Paramount Theatre Baton Rouge Louisiana

Date added: March 10, 2016 Categories: Louisiana Theater

Originally called the Columbia, this theater, built in 1920, was hailed at its opening as the "most complete temple for silent drama to be found in the Southern States." Walter E. Stephens, of the Baton Rouge architectural firm Prather & Stephens, was both architect and contractor for the new theater. Said to be "the most thoroughly equipped and scientifically built motion picture play house in the South," this fireproof structure boasted the country's first "floorlights" and the country's second automatic dimmer-bank controls for lighting. In 1930, the Columbia's name was changed to Paramount.

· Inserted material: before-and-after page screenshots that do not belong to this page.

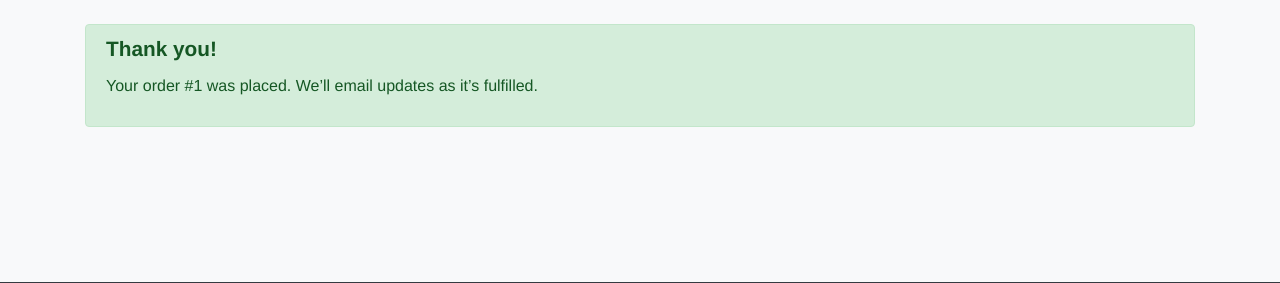
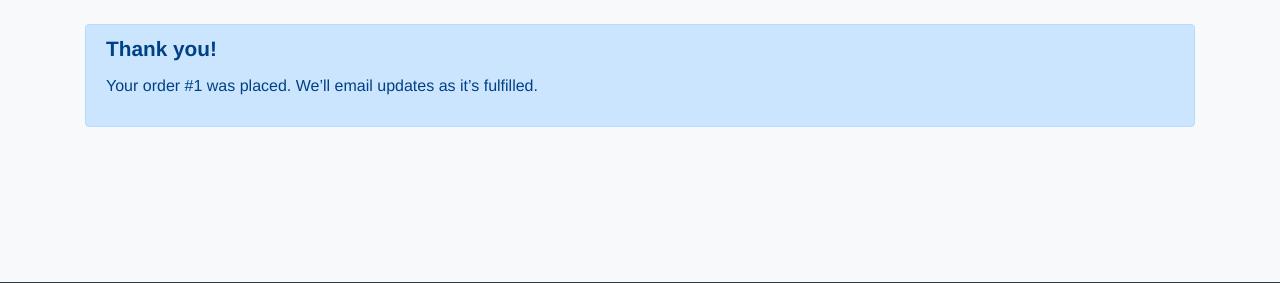
Before and after one commit to kaelzubs/dropshipping, a Django app: page /orders/success/1/ in a window 1280 px wide. Shown: the part 69-352 px from the top of the page. Run offline with Django 4.2, Linux system fonts and the light colour scheme; tables that the repository leaves empty hold one stand-in row (values such as "Sample post"); some libraries are stand-ins or nearby versions.

Commit message:
Initial one

```diff
--- a/shop/settings.py
+++ b/shop/settings.py
@@ -39,7 +39,7 @@ if not SECRET_KEY:
 # SECURITY WARNING: don't run with debug turned on in production!
 # Allow all hosts in development, restrict in production
 # DEBUG = os.getenv('DEBUG')
-DEBUG=True
+DEBUG=False
 if DEBUG == True:
     ALLOWED_HOSTS = ['*']
 # ALLOWED_HOSTS = os.getenv('DJANGO_ALLOWED_HOSTS', '').split(',')
--- a/templates/orders/success.html
+++ b/templates/orders/success.html
@@ -1,7 +1,7 @@
 {% extends 'base.html' %}
 {% block title %}Order success{% endblock %}
 {% block content %}
-<div class="alert alert-success">
+<div class="alert alert-primary">
   <h4>Thank you!</h4>
   <p>Your order #{{ order.id }} was placed. We’ll email updates as it’s fulfilled.</p>
 </div>
```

The opening of the Columbia Theatre on September 4, 1920, was a momentous occasion in Baton Rouge. Dedication ceremonies included a concert by the Stanocola Brass Band, music by the Columbia Concert Orchestra and an opening prayer by the Reverend Canon Racine of St. Joseph's Church. The theatre was adorned with flowers from "business houses associated with the theatre and from individuals interested in the venture."

1,100 theatergoers then watched the nationally acclaimed Miss Norma TaImage perform in Arthur Goodrich's celebrated play, "Yes or No?," followed by Magda Lane in "Bought and Fought For," a two part western drama.

The theater was designed for both live entertainment and silent movies. "Columbia, the Theatre beautiful" provided the "best in vaudeville and screen acts." (Columbia Theater Programme, week commencing November 4, 1923.) Groups such as the famed "Lee Lassie White Minstrels" performed. In 1926, the outstanding musical booking was "No, No Nanette", which, at the time, was the "rage of the whole world and which has New York and Chicago each clamoring for seats." (State Times Advocate, November 16, 1926, p.5.) The "Talkies" were introduced in 1927, and thereafter, the number of live performances waned.

Throughout the years, however, many movies have been filmed in the Baton Rouge area. As a result, leading actors and actresses such as Roy Rogers, Clark Gable, and Mary Pickford gave special live performances at the Paramount.

Two world premieres also took place here. In 1958, "The Long Hot Summer" starring Joanne Woodward, Paul Newman, and Orson Welles made its debut. "Desire in the Dust", featuring Raymond Burr and Irene Ryan, p remiered in the mid-1960s.

In the 1950s, Tom Mitchell, the manager, booked legitimate theater about ten times a year. The performances included Joan Bennett and Zachary Taylor in "Bell, Book and Candle"; Katharine Cornell in "Constant Wife"; Eddy Bracken in "The Seven Year Itch" and the road show of "Oklahoma." Dance companies including the Ballet of Monte Carlo and the Jose Greco Dancers also performed. Attempting to keep up with the times, Mitchell also booked rock star Jimmy Buffett in 1968.